So, whatever makes you weird, funny, edgy, eclectic or whatever ...embrace it. Grow whatever positive things that make you different into a life filled with rich and deep experiences. Support others as well who need your encouragement to be who they are because you are GOOD ENOUGH. I love to embrace others who are different than me. In fact I have a staff full of amazing people who are so different, complex and strange. I love their uniqueness and I celebrate it because what makes you different can also make you great.

Until next time...

Dr. D

Friday, September 25, 2015

Follow Your Effort

I'm a huge sports fan. I literally grew up learning about and playing sports up until my mid 20's. While I am no longer a competitive athlete, I still love keeping up with most sports on a very serious level. My wife always says that guys who grow up on sports stats have this weird ability to remember all these stats about sports. Its absolutely true! One of the other things I love is to watch interviews of very successful people in the sports business. While this guy may be controversial to some, Mark Cuban, Owner of the Dallas Mavericks, said something that really resonated with me a few months ago. He was asked in an interview about his unconventional view on becoming successful. He says he never tells people to follow their dreams. He tells them to follow their effort.

That really stuck with me because when you think about it everyone tells this pipe dream to kids that they can do whatever they want as long as they follow their dreams. As you get older hopefully your view of the world becomes more mature and you better understand the intricacies of how people become successful. I've learned from my experience, which also happens to coincide with Mr. Cuban's view, that people become successful by dedicating their time and effort towards positive things. I've also learned that even though you may be talented in something, that doesn't mean that you should do it. If you don't follow the necessary effort to be great in something you are good at then you are not fulfilling that talent.

A good example of this is the story of Todd Marinovich. Todd was an exceptional football player who was driven by his father to play football from a very young age. Todd would practice like crazy with his Dad and he ended up getting a scholarship to play at the University of Southern California. He was one of the most polarizing players in the country. He eventually went on to play for Raiders in the NFL, but it never worked out for him. What you learn in his story on the show 30 for 30 is that while he was talented in football, his true follow through in terms of effort was in art.
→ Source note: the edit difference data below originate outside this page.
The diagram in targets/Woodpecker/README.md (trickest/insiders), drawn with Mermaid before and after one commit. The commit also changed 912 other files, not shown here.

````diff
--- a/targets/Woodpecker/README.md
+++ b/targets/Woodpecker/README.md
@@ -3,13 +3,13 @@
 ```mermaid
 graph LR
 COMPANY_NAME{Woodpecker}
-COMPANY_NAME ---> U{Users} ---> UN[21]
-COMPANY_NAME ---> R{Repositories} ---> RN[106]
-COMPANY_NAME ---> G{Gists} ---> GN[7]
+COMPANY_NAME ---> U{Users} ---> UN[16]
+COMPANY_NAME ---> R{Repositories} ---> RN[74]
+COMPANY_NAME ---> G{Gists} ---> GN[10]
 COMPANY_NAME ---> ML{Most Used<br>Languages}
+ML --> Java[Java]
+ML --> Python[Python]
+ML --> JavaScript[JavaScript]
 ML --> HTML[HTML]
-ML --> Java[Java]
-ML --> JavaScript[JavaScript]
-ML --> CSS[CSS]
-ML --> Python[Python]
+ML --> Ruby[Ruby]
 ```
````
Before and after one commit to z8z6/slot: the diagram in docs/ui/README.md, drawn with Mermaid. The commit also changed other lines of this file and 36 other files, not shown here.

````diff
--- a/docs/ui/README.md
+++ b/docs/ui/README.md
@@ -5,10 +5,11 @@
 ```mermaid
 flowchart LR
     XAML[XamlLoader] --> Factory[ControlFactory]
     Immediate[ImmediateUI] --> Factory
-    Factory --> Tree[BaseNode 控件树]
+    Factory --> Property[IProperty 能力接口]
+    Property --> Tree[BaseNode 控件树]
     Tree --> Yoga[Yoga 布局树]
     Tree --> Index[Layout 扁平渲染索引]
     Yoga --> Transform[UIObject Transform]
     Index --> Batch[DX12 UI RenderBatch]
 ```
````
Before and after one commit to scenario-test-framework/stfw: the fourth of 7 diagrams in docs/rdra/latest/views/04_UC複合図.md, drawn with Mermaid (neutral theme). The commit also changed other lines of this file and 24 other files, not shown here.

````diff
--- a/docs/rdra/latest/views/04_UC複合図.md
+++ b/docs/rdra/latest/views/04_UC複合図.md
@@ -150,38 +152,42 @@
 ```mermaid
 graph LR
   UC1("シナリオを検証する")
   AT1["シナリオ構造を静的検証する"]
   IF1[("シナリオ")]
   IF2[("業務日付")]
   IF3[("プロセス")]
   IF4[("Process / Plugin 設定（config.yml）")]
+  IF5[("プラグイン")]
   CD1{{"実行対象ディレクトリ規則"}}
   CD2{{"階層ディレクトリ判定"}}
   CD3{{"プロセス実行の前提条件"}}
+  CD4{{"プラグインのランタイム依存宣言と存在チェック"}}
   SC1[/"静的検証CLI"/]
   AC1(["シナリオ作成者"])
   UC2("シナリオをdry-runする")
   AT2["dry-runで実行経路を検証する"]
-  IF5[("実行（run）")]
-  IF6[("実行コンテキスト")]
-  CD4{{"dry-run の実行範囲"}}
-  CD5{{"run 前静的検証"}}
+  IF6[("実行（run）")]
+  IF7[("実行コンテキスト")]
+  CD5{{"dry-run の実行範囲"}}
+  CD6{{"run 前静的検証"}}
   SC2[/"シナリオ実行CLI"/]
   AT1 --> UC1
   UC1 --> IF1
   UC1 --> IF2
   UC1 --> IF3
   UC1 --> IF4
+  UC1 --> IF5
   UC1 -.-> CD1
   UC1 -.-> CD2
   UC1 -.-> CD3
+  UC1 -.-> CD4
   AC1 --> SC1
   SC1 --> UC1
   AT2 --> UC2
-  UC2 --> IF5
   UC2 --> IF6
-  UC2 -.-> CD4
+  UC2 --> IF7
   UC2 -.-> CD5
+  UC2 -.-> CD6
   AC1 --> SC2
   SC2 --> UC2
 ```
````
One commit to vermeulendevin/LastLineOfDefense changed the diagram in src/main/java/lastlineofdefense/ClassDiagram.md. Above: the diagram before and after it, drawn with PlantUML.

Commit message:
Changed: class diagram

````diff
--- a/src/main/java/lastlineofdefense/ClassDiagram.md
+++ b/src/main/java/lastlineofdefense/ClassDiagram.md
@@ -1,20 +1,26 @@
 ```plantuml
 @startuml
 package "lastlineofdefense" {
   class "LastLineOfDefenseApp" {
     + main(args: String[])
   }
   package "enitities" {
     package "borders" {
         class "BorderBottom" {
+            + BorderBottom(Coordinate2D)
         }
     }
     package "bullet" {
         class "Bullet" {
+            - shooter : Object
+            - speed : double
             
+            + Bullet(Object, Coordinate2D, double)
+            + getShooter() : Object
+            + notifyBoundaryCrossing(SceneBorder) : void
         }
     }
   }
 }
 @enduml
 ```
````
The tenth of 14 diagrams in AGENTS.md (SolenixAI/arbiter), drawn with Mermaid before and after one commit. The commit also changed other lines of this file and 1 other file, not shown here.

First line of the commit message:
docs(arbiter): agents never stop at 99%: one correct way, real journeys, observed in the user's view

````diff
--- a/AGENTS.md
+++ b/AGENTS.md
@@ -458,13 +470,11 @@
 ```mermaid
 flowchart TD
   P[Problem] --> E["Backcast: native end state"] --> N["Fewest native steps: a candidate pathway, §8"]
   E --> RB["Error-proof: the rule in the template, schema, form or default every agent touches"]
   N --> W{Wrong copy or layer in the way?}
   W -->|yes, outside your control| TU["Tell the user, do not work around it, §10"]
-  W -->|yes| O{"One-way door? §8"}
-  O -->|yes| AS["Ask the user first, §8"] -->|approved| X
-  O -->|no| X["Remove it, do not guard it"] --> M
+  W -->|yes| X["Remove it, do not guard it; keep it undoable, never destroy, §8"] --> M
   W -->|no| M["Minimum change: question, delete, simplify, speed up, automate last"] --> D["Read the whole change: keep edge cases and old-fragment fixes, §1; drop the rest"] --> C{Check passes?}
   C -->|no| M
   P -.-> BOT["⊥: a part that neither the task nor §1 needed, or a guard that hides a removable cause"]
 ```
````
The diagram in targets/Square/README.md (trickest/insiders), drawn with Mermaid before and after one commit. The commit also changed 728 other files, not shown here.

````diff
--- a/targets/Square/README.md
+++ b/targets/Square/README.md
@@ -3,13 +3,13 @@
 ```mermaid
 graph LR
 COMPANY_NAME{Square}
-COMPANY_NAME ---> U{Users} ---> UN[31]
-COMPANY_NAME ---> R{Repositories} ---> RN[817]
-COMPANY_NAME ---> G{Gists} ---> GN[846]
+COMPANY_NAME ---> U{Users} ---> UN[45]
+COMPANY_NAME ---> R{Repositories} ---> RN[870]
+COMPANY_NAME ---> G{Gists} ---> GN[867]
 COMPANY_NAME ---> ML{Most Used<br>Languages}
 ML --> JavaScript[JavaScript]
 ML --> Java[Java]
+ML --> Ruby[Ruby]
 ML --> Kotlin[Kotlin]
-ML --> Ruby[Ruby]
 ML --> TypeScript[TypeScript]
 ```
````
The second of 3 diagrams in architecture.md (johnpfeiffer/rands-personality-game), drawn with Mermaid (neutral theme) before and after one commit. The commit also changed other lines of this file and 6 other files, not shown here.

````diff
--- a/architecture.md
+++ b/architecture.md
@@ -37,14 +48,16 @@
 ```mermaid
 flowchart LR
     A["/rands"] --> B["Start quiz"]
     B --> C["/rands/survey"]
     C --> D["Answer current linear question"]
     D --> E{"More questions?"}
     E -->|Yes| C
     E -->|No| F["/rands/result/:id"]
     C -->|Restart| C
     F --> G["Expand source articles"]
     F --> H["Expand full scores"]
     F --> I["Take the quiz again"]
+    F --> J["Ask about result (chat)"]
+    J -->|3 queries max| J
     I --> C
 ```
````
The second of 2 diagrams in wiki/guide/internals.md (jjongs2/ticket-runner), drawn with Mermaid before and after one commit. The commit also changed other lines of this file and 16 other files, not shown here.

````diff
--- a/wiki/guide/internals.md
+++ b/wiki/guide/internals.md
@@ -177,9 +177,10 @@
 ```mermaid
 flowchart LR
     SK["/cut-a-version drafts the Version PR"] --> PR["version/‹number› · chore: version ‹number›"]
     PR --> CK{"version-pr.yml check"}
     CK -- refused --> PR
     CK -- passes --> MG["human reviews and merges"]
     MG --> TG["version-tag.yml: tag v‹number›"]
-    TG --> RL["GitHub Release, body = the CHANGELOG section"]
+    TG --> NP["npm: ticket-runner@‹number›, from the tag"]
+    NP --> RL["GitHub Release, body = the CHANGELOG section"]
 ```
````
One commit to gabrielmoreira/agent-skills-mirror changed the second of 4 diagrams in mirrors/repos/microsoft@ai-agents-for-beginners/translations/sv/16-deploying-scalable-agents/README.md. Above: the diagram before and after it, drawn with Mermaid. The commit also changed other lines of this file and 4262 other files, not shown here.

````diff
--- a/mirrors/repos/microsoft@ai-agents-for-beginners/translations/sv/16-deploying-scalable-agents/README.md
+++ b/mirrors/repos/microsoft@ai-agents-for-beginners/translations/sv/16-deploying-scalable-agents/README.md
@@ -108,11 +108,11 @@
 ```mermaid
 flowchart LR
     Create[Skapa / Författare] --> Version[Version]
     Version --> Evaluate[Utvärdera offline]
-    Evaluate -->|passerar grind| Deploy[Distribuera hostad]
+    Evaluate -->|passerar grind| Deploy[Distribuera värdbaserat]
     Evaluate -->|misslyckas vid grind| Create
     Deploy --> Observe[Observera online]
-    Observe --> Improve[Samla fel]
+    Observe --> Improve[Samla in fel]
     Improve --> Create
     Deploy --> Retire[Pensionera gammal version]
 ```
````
His father pushed back against that passion and kept pushing Todd towards football. What is beautiful today is that now Todd spends his time making art and he does that with his Dad, who weirdly had that passion as well. They are now following their effort which is also their passion. How awesome is that? Just because you are good at something doesn't mean you should do it. Especially, if you are not willing to follow your effort in that talent.

So, I'm going to tell you...don't follow your dreams if you aren't willing to give your very best effort to be your best in those pursuits. Don't listen to entertainers get up on some stage and blow smoke up your you know what about following your dreams and that you can do whatever you want to do. Those aren't the people you should be emulating anyways. Their path is not your path. Their effort is not your effort. Follow your own effort towards positive things. I promise, if you follow your effort towards something positive with a tremendous dedication and fervor then the result will be positive. It probably won't happen over night. It may take many years and there might be many times that you have doubts or you get tired. However, know that with each step you take in following your effort that you are depositing goodness into your life and hopefully the life of others.

Until next time...

Dr. D